Moreover, Pivar says that he was swindled into drastically undervaluing the statue by attorney John McFadden, who allegedly convinced the collector that it was in Pivar’s best interest to put him in charge of facilitating the sale of the statue to an institution such as the Philadelphia Art Museum or Christie’s. To do so, he convinced Pivar that he should be listed as the owner.
In reality, the suit contends, “it was never the intention of the defendant to offer the sculpture for sale to the museum, but rather to obtain ownership of the statue itself by deceit, misrepresentation and subterfuge.” It’s not immediately clear just how long Pivar had been in possession of the Brancusi sculpture before he was convinced that it would be financially advantageous for him to part ways with it, but the result he wound up with is especially disappointing considering how much Brancusi work can fetch.
In 2017 alone, a bronze-cast Brancusi rendering of a woman’s disembodied head was sold at auction for $57,367,500. A year later, a sensual Brancusi figurine entitled La jeune fille sophistiquée went for $71 million. Given the respect Brancusi commands, prices are only expected to go up from here. Pivar is currently seeking $200 million from McFadden.
As a precocious child, Brancusi took to carving farm tools out of wood, and gradually evolved into one of the most significant “patriarchs” of modern sculpture; even if you’re unfamiliar with his name, you’ll immediately recognize his style. Brancusi figures are sleek yet expressive, evoking both Dionysian lust and post-industrial aesthetic efficiency.

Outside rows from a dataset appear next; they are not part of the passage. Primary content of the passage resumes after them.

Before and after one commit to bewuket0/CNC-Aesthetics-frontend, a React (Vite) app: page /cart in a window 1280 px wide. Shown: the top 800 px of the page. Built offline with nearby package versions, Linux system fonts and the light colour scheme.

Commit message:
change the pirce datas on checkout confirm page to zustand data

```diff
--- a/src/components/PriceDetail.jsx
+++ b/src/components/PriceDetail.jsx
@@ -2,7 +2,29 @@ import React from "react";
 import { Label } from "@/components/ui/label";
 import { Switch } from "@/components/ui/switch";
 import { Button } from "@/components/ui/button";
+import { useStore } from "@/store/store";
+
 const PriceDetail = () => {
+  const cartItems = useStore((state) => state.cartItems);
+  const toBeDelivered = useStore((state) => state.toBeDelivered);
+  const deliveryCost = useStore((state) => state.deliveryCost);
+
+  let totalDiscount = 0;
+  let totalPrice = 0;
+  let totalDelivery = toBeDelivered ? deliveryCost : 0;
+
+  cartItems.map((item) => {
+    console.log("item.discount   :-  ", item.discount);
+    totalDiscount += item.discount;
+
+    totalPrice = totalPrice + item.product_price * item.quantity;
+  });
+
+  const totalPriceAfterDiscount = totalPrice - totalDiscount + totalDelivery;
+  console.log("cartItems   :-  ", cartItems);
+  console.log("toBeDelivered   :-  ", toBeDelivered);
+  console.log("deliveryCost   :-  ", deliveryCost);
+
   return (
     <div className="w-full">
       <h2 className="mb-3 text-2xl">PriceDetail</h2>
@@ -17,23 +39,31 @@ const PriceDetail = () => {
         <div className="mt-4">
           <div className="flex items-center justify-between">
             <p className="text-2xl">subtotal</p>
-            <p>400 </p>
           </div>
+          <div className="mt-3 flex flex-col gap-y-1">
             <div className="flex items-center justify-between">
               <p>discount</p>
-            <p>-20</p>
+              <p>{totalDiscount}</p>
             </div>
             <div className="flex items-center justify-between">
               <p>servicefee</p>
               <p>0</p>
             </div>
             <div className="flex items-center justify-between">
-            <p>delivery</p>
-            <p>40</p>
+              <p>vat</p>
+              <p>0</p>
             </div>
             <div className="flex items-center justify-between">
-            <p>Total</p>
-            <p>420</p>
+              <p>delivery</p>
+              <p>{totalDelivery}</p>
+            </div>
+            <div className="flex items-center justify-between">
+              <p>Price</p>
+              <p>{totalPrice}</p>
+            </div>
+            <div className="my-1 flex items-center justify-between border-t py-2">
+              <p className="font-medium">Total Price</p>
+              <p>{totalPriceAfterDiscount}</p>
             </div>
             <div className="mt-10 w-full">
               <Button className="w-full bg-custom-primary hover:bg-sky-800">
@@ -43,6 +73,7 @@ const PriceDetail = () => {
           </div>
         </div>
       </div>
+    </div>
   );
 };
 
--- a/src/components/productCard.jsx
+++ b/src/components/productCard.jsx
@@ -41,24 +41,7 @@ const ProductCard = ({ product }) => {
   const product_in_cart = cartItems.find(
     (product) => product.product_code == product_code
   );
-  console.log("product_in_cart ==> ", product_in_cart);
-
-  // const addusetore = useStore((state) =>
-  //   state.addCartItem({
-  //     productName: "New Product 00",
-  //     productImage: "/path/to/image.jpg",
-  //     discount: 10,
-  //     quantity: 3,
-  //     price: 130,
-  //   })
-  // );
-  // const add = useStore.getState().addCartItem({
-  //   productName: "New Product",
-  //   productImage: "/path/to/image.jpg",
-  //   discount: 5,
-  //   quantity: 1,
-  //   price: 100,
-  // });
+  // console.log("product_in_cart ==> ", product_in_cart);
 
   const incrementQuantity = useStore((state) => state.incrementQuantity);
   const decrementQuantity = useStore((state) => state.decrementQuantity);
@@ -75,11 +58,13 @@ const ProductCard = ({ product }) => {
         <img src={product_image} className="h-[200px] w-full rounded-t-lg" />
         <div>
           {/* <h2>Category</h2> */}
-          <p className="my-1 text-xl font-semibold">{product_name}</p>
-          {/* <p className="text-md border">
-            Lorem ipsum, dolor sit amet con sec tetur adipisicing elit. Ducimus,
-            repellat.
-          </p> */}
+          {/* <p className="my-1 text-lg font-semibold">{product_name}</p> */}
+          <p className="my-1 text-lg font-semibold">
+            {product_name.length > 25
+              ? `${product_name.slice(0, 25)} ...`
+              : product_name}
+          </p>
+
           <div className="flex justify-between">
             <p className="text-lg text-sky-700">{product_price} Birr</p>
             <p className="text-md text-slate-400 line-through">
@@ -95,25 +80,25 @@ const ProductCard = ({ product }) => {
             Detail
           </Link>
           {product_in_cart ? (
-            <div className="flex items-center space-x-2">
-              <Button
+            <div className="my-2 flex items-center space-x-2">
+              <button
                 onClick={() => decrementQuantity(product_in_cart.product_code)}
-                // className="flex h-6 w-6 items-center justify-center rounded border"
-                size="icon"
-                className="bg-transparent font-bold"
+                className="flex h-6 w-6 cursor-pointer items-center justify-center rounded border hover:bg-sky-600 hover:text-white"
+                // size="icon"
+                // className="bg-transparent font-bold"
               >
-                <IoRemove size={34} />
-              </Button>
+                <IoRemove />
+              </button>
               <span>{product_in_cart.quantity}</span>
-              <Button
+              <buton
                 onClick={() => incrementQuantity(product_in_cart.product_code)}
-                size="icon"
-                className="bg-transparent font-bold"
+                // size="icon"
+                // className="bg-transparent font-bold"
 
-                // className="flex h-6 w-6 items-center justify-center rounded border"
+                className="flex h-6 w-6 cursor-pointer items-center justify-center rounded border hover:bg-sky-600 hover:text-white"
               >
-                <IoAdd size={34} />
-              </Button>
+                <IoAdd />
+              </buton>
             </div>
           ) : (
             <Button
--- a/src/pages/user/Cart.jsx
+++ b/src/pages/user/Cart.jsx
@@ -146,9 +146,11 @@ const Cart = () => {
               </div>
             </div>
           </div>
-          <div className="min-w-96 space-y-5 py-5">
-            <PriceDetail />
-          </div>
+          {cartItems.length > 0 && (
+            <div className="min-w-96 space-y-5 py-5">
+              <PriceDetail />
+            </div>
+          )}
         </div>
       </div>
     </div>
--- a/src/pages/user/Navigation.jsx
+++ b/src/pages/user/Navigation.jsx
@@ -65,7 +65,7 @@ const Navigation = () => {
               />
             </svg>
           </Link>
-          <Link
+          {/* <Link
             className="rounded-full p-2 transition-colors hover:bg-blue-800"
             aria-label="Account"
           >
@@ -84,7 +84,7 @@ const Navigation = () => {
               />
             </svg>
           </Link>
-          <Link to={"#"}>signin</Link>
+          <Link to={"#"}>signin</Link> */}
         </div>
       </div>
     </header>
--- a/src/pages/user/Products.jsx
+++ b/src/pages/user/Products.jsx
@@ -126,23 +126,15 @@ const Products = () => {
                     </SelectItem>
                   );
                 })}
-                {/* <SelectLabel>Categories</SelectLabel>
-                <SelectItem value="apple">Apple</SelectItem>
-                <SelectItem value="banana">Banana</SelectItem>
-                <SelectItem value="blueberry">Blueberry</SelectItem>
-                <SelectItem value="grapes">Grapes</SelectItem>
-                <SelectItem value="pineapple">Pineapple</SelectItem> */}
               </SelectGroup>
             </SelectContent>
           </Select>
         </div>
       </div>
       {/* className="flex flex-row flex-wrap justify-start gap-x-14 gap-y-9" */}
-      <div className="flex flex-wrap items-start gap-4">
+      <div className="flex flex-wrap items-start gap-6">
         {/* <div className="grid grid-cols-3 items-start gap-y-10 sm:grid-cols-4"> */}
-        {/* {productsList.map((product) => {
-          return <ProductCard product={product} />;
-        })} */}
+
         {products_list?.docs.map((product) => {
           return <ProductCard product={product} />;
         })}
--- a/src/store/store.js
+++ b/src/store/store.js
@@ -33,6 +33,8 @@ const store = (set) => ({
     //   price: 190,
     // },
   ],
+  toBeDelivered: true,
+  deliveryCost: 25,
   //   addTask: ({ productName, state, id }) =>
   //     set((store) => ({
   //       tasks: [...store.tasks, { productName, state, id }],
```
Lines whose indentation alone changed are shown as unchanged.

If Pivar’s lawsuit is accurate, McFadden saw the opportunity to twist mutual admiration of an artist into personal gain and left the collector floundering. McFadden, who was allegedly fired from the Philadelphia Museum in 2014, wrote Pivar only a few days after Pivar signed papers that he believed would facilitate the sale of the work to the museum, saying that McFadden now intended to keep the sculpture in his possession forever.